Tips for Lighting Up Your Event
Are you using lighting to its fullest capacity to enhance your events? Here are a few ideas to add to your power planner list. As always, I love to hear from you too. I welcome you chime in with your comments on what has worked well for you.
The Welcome Light
Never underestimate the power of outdoor lighting. From the moment your guests are shuttled to the venue, you want to begin setting the mood. This can be achieved by lining the entry walkway with luminaries. Another concept growing in popularity is color-washing the venue with LED light - perhaps to match your organization's logo or theme. You can further enhance the building's facade with projected logo gobos or even simple elegant swirls and textures. If there is outdoor seating, strings of outdoor lightbulbs always beckon a party.
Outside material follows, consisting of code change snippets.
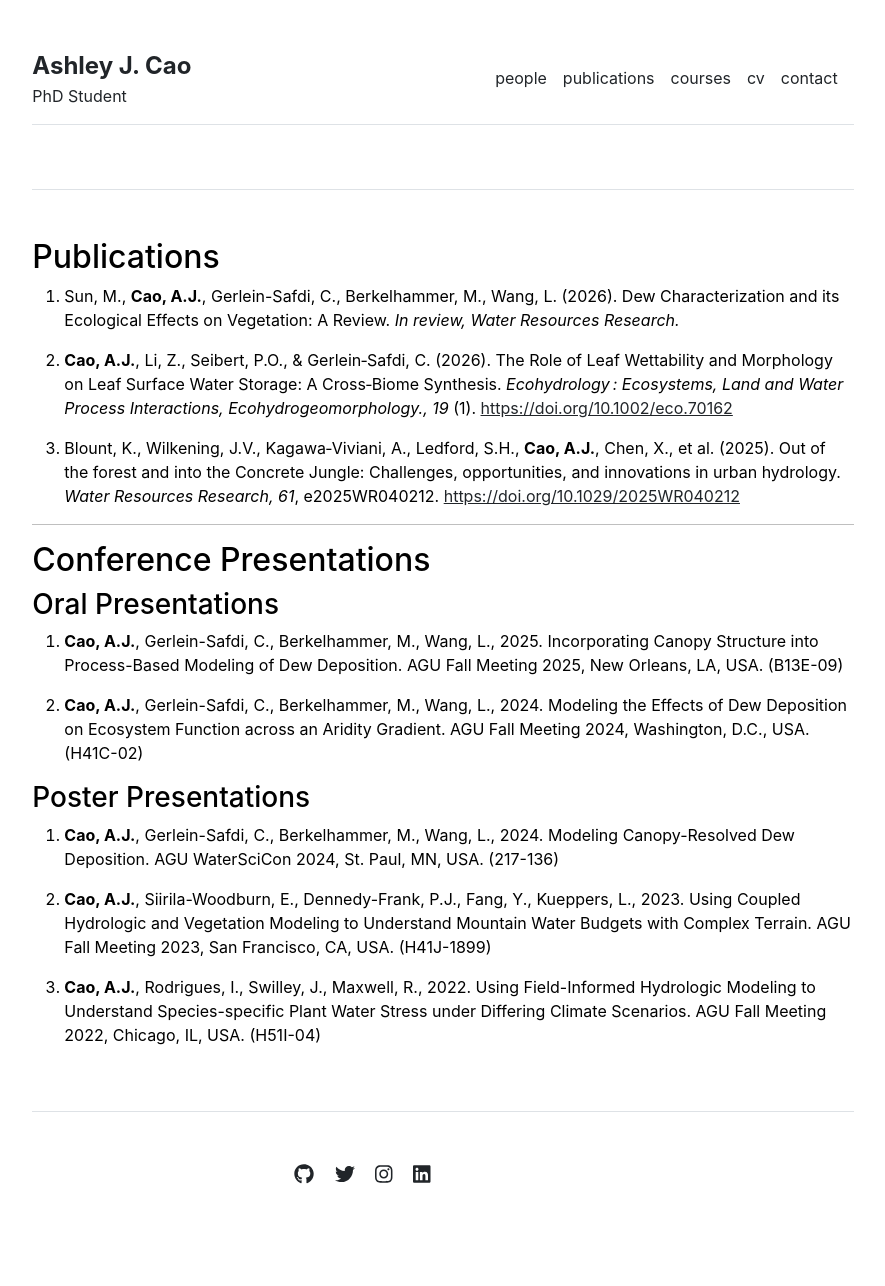
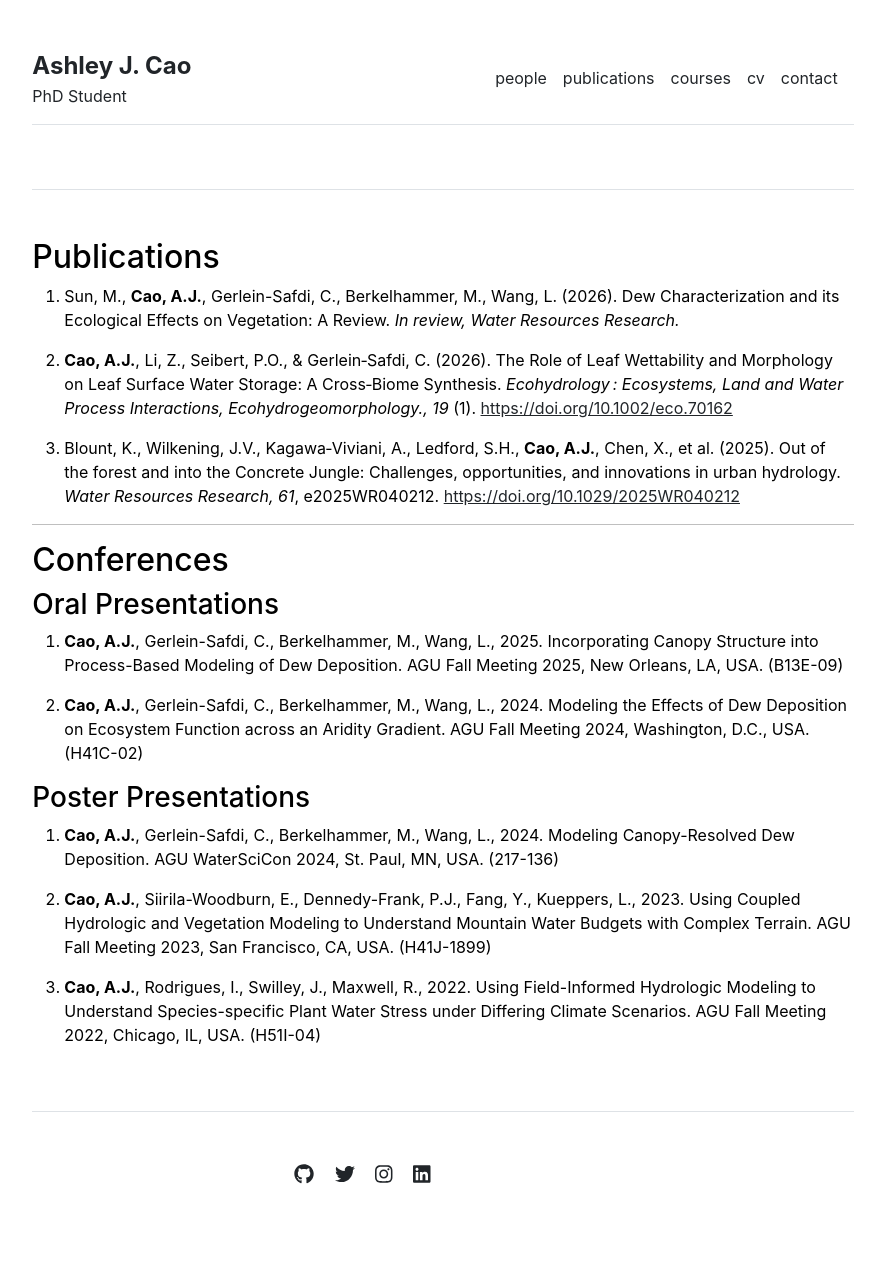
Before and after one commit to cao-ashley/cao-ashley.github.io, a Jekyll site: the page built from publications.md, in a window 1280 px wide. Shown: the whole page, without its empty margins (197-1082 px from the left). Built offline with Jekyll 4.4.1, drawn with Linux system fonts in a browser that asks for light colours.

Commit message:
Update publications.md

```diff
--- a/publications.md
+++ b/publications.md
@@ -13,7 +13,7 @@ title: ""
 
 ---
 
-## Conference Presentations
+## Conferences
 
 ### Oral Presentations
 
```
Meet & Greet
Lighting should be a gentle contrast from the outdoors so your guests are not blinded upon entry. However, keep in mind that upon entry, introductions are often made and one should be able to see well enough to recognize faces.
One of the recent trends we are seeing in the events world is the use of color changing LED lights. These are often placed around the perimeter of the room to cast a brilliant color effect on the wall. Again, gobos are also often used to continue the branding or offer the texturized effect. Check with your vendor to see if they can provide wireless LED fixtures as this eliminates the hazard of cables.
It is magical to an event planner when one does not have to clink on a glass, ring a bell, or verbally hush a crowd. A simple, semi-dramatic dimming of the lights creates an automatic hush. Be sure to immediately cue your emcee or voiceover as after just a few moments of silence the murmuring will resume. In addition to dimming the "house," raise the lighting on the point of focus whether it be the stage, a podium, or video screen.
Be sure to test the lighting cues to make sure the stage lighting does not wash out the video projector screen. Also, if you are having theatrical lighting trees brought in to light your stage, ask for "No Color Pink" and "No Color Blue" lighting gels instead of hard white light. Typically, you should have a warm color (pink) and a cool color (blue). This gives a more human skin tone look, not to mention your photos and video will look better. You will also want to consult with your videographer on the intensity of stage lighting and run a test beforehand.
Consider the attire of your speaker. A good lighting designer will be able to enhance the color of clothing worn onstage. The wrong lighting will completely change the color of clothing. I once wore a beautiful royal blue gown onstage and afterward an audience member told me they like the brown dress I was wearing!
If pipe and drape is used as your backdrop, consider using white. This gives you an open slate of color options. You also have the opportunity to change the color throughout the event. Depending on the opacity of the drape you select, you may be able to have the fixtures placed behind the drape for a cleaner stage picture.
The Follow Spot
A follow spot is a great way to enhance an entry and create a "Ta Da" moment. Be sure you know the dimensions of the room as a different fixture is used for a ballroom as opposed to a stadium distance. Check your sight lines - you may need to elevate your follow spot operator if you are in a ballroom setting.
In your eagerness to create the mood of the event. Don't forget to consider those at the event who will need to be reading. If you are hosting a lecture where folks will be taking notes, give them enough light to do so.
If you chose a dimmer setting during the entertainment, don't forget about your musicians. Many provide their own music stand lighting, however, you don't want to find out at the last minute that they can't see. Also, don't forget about backstage lighting if speakers or performers are entering from behind a curtain - direct the lighting away from your drape and cover with a dark lighting gel if necessary. Our group always travels with glow sticks to show entrance pathways, steps, etc.
The After Party
If your event culminates to a reception with dancing and music, you can go all out with lighting to inspire an energetic crowd. Moving, or color changing lights bring out energy. A disco ball with dim lighting is perfect for a first dance or slow dance. If your guests are hesitant to make their way to the dance floor, it could be that it is lit too brightly and the feel like they would be almost on a stage. Dimmer lighting for dancing makes your dancers feel less vulnerable.
- Always ease into lighting changes
- Be sure to connect your technical company with the venue to ensure the proper power sources and voltage are available.
- Consider faux candles for both safety and reusability. There are many realistic brands available.
- Try white table cloths and use wireless LEDs under tables
- White Christmas lights on indoor shrubbery creates an elegant effect - be sure to use lights with green cords instead of white.
- Test what it is like to be a guest at various seats in the room to be sure no one has a lighting fixture shining in their eye.
- Amber lighting creates warmth
- Blue lighting creates a cooler feel
Lacy Miller is an events and entertainment professional at SSL Entertainment and The Gracie & Lacy Show based in Charleston, SC.